DIRECTIONS FOR THIS TASK
Which lines of the listing hold the string "path"? Copy those lines.

==*==

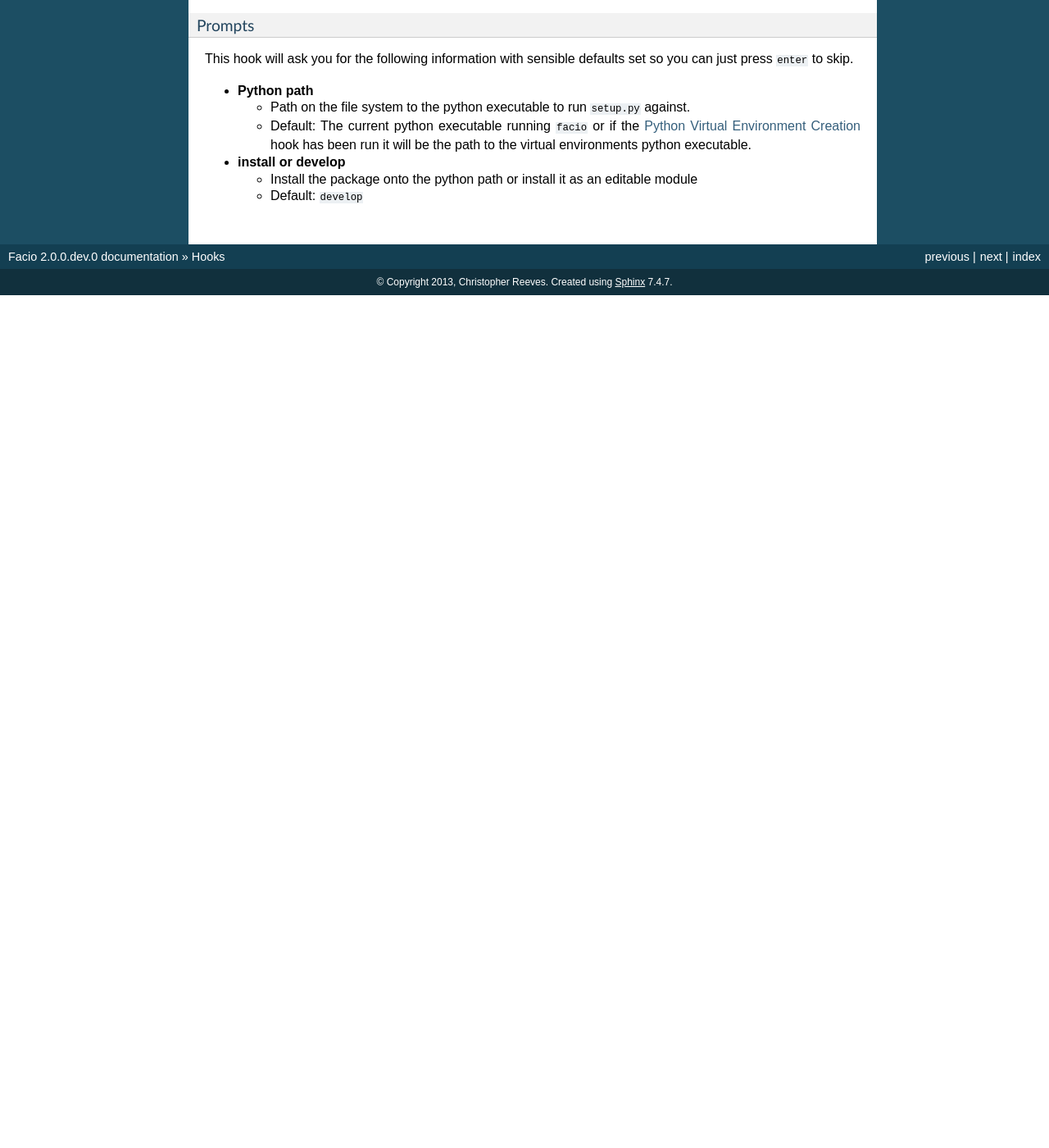
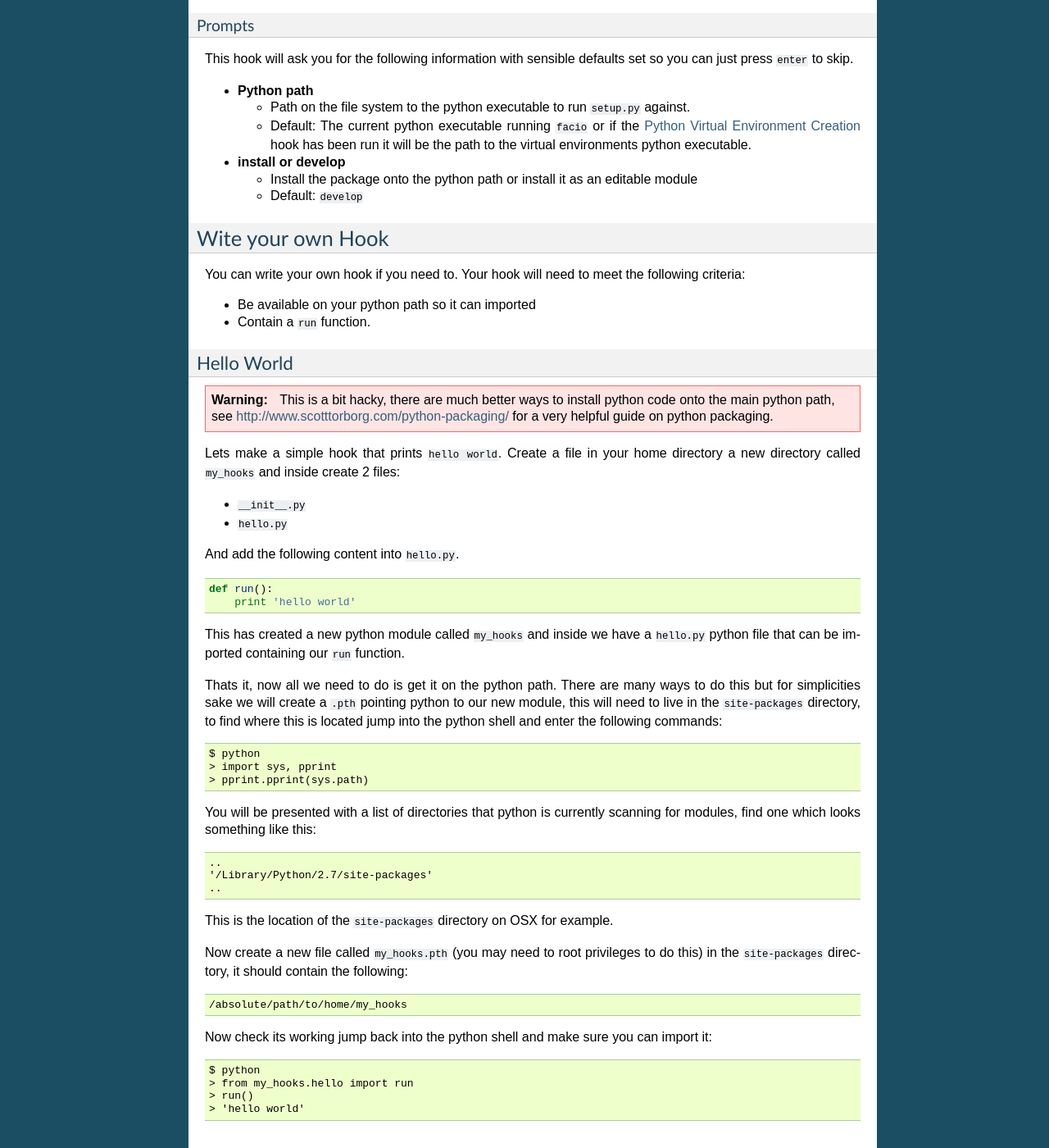
Before and after one commit to krak3n/Facio, a Sphinx documentation site: the page built from docs/hooks.rst, in a window 1280 px wide and 1400 px high, scrolled down 1785 px. Shown: the whole window at 82% size. Built offline with Sphinx 7.4.7, drawn with Linux system fonts in a browser that asks for light colours; before the commit the page ends 2145 px from its top, so only the background shows below that; some of the changed text lies outside the part shown.

Commit message:
More hooks docs

```diff
--- a/docs/hooks.rst
+++ b/docs/hooks.rst
@@ -130,3 +130,78 @@ so you can just press ``enter`` to skip.
   * Install the package onto the python path or install it as an editable
     module
   * Default: ``develop``
+
+Wite your own Hook
+------------------
+
+You can write your own hook if you need to. Your hook will need to meet the
+following criteria:
+
+* Be available on your python path so it can imported
+* Contain a ``run`` function.
+
+Hello World
+~~~~~~~~~~~
+
+.. warning::
+
+    This is a bit hacky, there are much better ways to install python code onto the
+    main python path, see http://www.scotttorborg.com/python-packaging/ for a very
+    helpful guide on python packaging.
+
+Lets make a simple hook that prints ``hello world``. Create a file in your home
+directory a new directory called ``my_hooks`` and inside create 2 files:
+
+* ``__init__.py``
+* ``hello.py``
+
+And add the following content into ``hello.py``.
+
+.. code-block:: python
+
+    def run():
+        print 'hello world'
+
+This has created a new python module called ``my_hooks`` and inside we have a
+``hello.py`` python file that can be imported containing our ``run`` function.
+
+Thats it, now all we need to do is get it on the python path. There are many
+ways to do this but for simplicities sake we will create a ``.pth`` pointing
+python to our new module, this will need to live in the ``site-packages``
+directory, to find where this is located jump into the python shell and enter
+the following commands:
+
+.. code-block:: none
+
+    $ python
+    > import sys, pprint
+    > pprint.pprint(sys.path)
+
+You will be presented with a list of directories that python is currently
+scanning for modules, find one which looks something like this:
+
+.. code-block:: none
+
+    ..
+    '/Library/Python/2.7/site-packages'
+    ..
+
+This is the location of the ``site-packages`` directory on OSX for example.
+
+Now create a new file called ``my_hooks.pth`` (you may need to root privileges
+to do this) in the ``site-packages`` directory, it should contain the
+following:
+
+.. code-block:: none
+
+    /absolute/path/to/home/my_hooks
+
+Now check its working jump back into the python shell and make sure you can
+import it:
+
+.. code-block:: none
+
+    $ python
+    > from my_hooks.hello import run
+    > run()
+    > 'hello world'
```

==*==

PROBLEM SOLUTION
   * Install the package onto the python path or install it as an editable
+* Be available on your python path so it can imported
+    main python path, see http://www.scotttorborg.com/python-packaging/ for a very
+Thats it, now all we need to do is get it on the python path. There are many
+    > pprint.pprint(sys.path)
+    /absolute/path/to/home/my_hooks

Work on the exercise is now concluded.